▶ **Stored records**:
☆ ☆ ☆ ☆ ☆
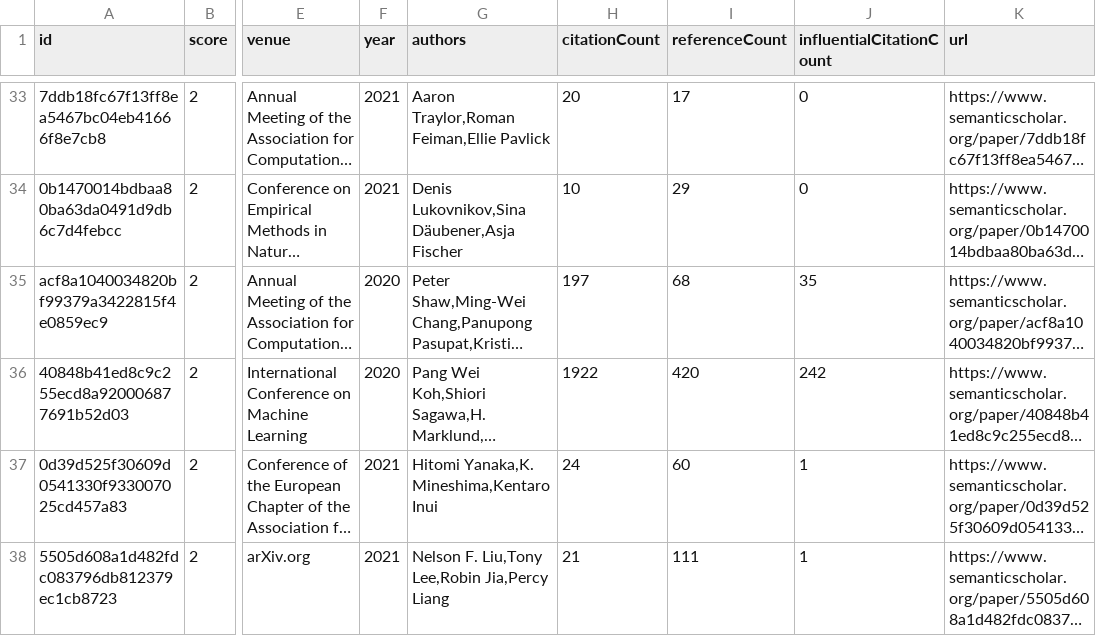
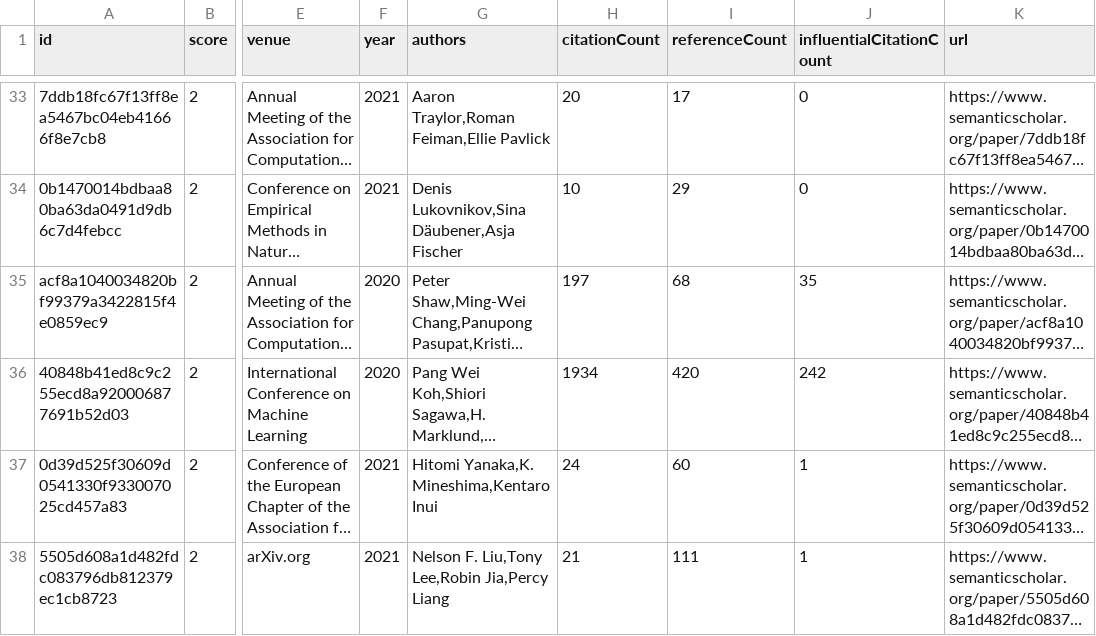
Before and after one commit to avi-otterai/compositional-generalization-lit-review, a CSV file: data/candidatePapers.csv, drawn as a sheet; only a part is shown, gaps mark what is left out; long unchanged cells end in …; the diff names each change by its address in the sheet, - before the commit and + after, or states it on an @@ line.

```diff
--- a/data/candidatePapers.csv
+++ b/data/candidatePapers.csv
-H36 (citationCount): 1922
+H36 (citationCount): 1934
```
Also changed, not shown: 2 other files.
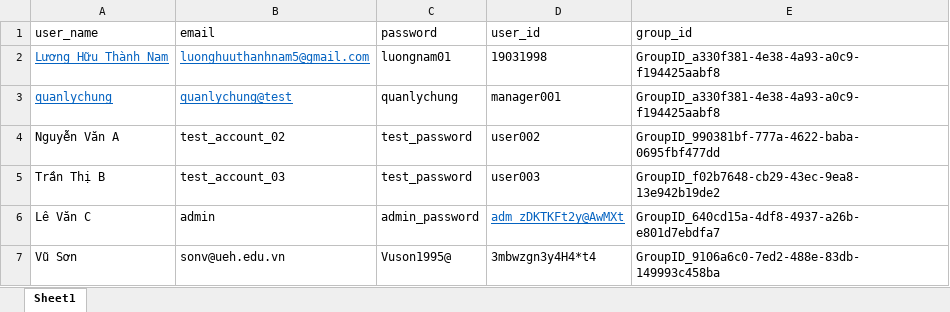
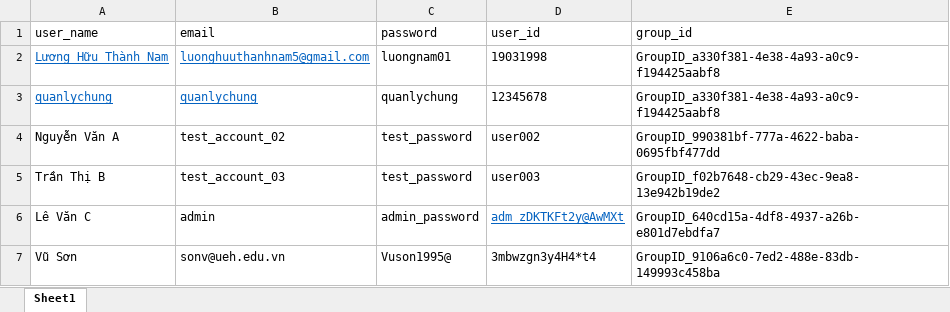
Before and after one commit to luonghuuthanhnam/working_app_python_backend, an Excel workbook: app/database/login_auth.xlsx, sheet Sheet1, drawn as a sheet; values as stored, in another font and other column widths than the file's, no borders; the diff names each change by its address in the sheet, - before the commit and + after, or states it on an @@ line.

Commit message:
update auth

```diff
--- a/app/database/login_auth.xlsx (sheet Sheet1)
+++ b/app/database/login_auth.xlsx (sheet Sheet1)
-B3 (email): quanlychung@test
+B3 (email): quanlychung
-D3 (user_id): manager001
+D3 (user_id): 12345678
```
☆ ☆ ☆ ☆ ☆
The response should hold only an exact retyping of the lines from the beginning of the data through the line containing "Also changed, not shown: 2 other files.", both ends kept, pictures omitted.

▶ **Your solution**:
Before and after one commit to avi-otterai/compositional-generalization-lit-review, a CSV file: data/candidatePapers.csv, drawn as a sheet; only a part is shown, gaps mark what is left out; long unchanged cells end in …; the diff names each change by its address in the sheet, - before the commit and + after, or states it on an @@ line.

```diff
--- a/data/candidatePapers.csv
+++ b/data/candidatePapers.csv
-H36 (citationCount): 1922
+H36 (citationCount): 1934
```
Also changed, not shown: 2 other files.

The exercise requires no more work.